#### [Directions for this task]
Working through the lines below, return each one that holds "center".

Saved entries
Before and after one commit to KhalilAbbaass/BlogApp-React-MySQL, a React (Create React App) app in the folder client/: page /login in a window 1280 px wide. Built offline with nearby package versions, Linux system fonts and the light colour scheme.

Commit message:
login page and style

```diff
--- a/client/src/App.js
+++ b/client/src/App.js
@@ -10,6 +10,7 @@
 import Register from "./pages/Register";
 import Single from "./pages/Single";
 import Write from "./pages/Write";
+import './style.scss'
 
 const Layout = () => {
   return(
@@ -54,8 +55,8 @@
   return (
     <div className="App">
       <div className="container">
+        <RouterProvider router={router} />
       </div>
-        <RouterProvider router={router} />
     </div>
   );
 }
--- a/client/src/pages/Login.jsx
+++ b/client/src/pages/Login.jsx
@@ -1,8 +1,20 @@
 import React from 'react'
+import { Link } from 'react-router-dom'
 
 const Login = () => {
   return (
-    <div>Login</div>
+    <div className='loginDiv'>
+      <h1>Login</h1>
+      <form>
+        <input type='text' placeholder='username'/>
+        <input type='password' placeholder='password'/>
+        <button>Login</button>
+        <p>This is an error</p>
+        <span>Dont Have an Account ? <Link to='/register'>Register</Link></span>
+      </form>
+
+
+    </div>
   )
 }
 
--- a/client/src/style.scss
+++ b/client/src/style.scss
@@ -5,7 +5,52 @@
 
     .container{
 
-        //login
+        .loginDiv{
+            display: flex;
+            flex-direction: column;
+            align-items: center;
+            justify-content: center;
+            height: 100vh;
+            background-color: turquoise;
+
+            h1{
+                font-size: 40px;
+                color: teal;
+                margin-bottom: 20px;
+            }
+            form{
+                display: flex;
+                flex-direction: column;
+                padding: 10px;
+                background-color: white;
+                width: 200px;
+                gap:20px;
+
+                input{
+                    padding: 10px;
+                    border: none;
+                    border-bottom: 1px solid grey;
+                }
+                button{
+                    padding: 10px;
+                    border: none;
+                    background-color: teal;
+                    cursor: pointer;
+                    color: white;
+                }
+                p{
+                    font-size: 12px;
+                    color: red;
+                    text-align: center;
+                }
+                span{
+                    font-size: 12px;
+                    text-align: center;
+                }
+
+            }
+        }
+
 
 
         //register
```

#### [Expected output]
+            align-items: center;
+            justify-content: center;
+                    text-align: center;
+                    text-align: center;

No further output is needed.